__What you need to do__: Could you find every line in the entries below that holds the word "code" and copy it?

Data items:
▼
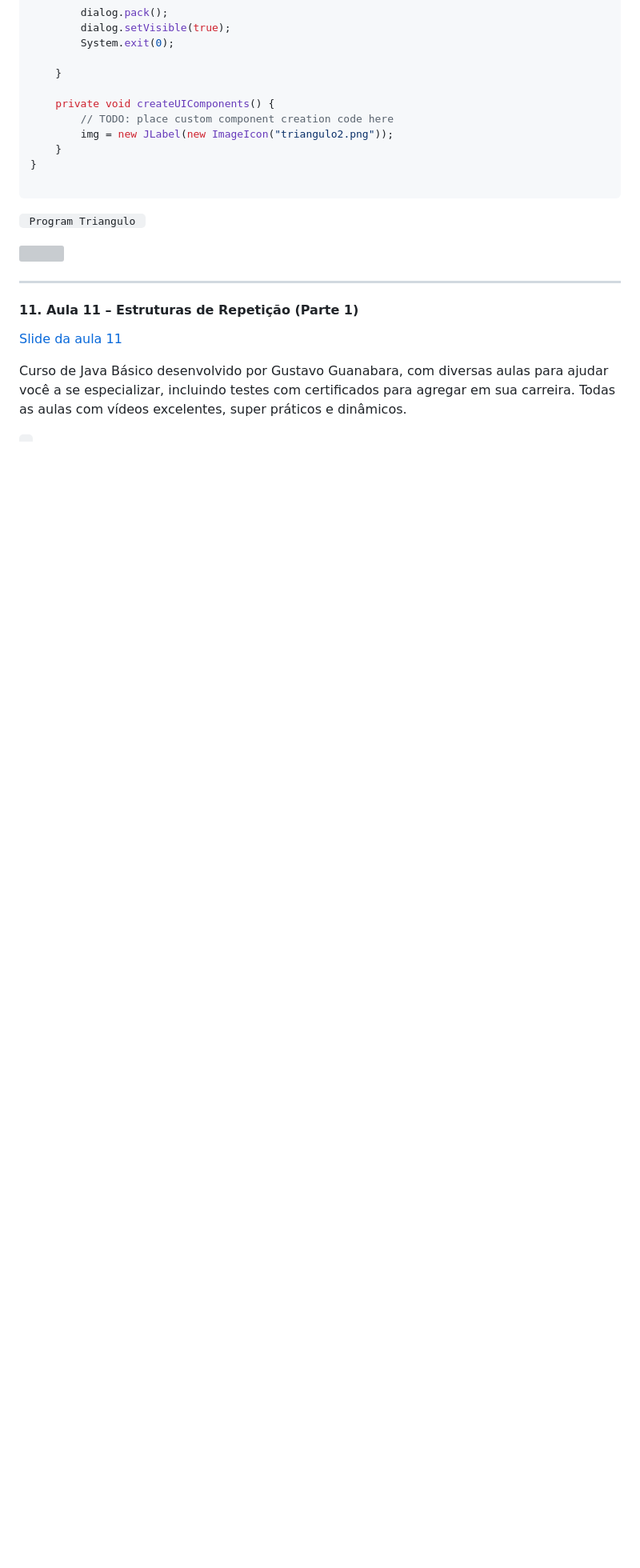
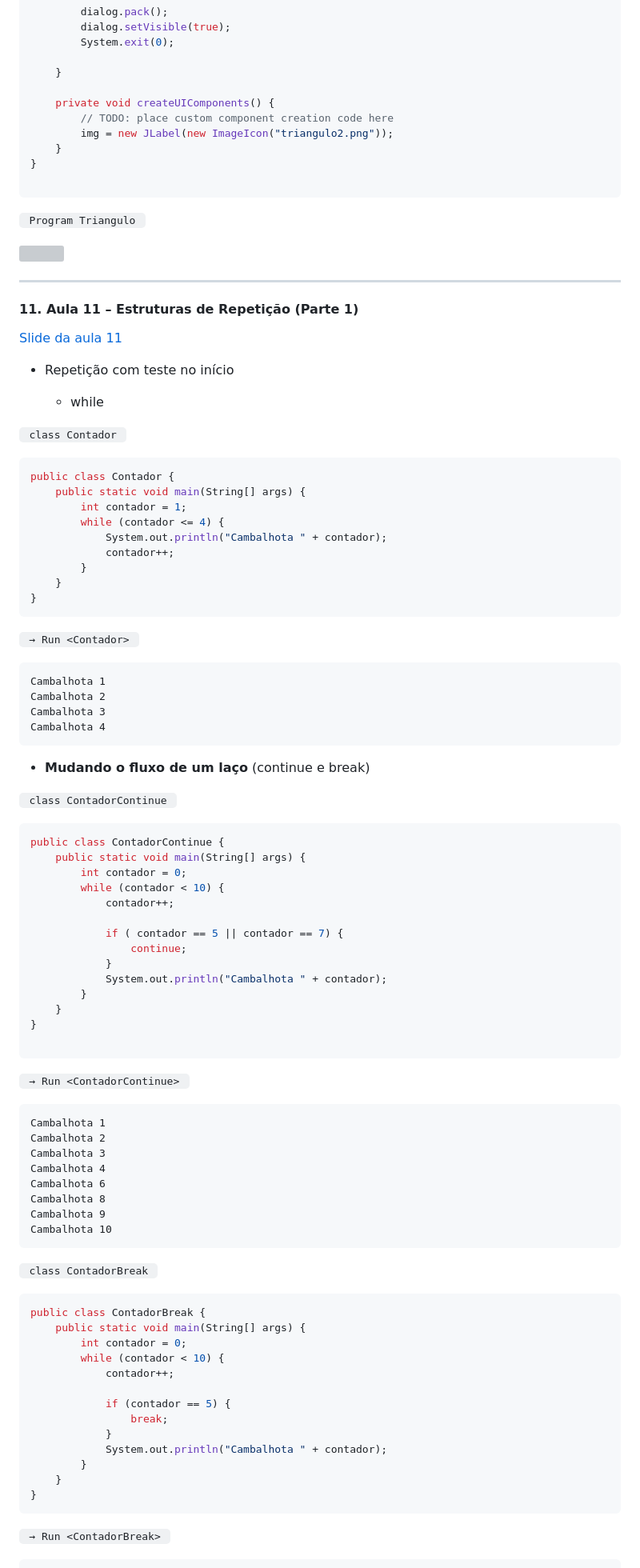
Before and after one commit to WellZup/cursoemvideo, a Markdown page: java-basico/README.md, the part around the change printed below. Shown: that part at 80% size. GitHub-like rendering; blank space fills up the shorter version; grey boxes are pictures that could not be loaded.

Commit message:
Update java-basico aula11

````diff
--- a/java-basico/README.md
+++ b/java-basico/README.md
@@ -1856,6 +1856,81 @@ public class ProjetoTriangulo extends JDialog {
 
 [Slide da aula 11](https://github.com/eduardodsr/cursoemvideo/tree/master/java-basico/slides/11-aula-curso-java-slides.pdf)
 
-
-Curso de Java Básico desenvolvido por Gustavo Guanabara, com diversas aulas para ajudar você a se especializar, incluindo testes com certificados para agregar em sua carreira. Todas as aulas com vídeos excelentes, super práticos e dinâmicos.
-
+- Repetição com teste no início
+
+    - while
+
+<code> class Contador </code>
+
+```java
+public class Contador {
+    public static void main(String[] args) {
+        int contador = 1;
+        while (contador <= 4) {
+            System.out.println("Cambalhota " + contador);
+            contador++;
+        }
+    }
+}
+```
+<code> &rarr; Run  &lt;Contador&gt; </code>
+
+```markdown
+Cambalhota 1
+Cambalhota 2
+Cambalhota 3
+Cambalhota 4
+```
+
+- **Mudando o fluxo de um laço** (continue e break)
+
+<code> class ContadorContinue </code>
+
+```java
+public class ContadorContinue {
+    public static void main(String[] args) {
+        int contador = 0;
+        while (contador < 10) {
+            contador++;
+
+            if ( contador == 5 || contador == 7) {
+                continue;
+            }
+            System.out.println("Cambalhota " + contador);
+        }
+    }
+}
+
+```
+<code> &rarr; Run  &lt;ContadorContinue&gt; </code>
+
+```markdown
+Cambalhota 1
+Cambalhota 2
+Cambalhota 3
+Cambalhota 4
+Cambalhota 6
+Cambalhota 8
+Cambalhota 9
+Cambalhota 10
+```
+
+<code> class ContadorBreak </code>
+
+```java
+public class ContadorBreak {
+    public static void main(String[] args) {
+        int contador = 0;
+        while (contador < 10) {
+            contador++;
+
+            if (contador == 5) {
+                break;
+            }
+            System.out.println("Cambalhota " + contador);
+        }
+    }
+}
+```
+<code> &rarr; Run  &lt;ContadorBreak&gt; </code>
+
````
Also changed, not shown: other parts of java-basico/README.md (+77 -13 lines), README.md (+1 -1 lines), java-basico/img/aula11/aula11-01.png (added), java-basico/img/aula11/aula11-02.png (added).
▲
__Task response__:
+<code> class Contador </code>
+<code> &rarr; Run  &lt;Contador&gt; </code>
+<code> class ContadorContinue </code>
+<code> &rarr; Run  &lt;ContadorContinue&gt; </code>
+<code> class ContadorBreak </code>
+<code> &rarr; Run  &lt;ContadorBreak&gt; </code>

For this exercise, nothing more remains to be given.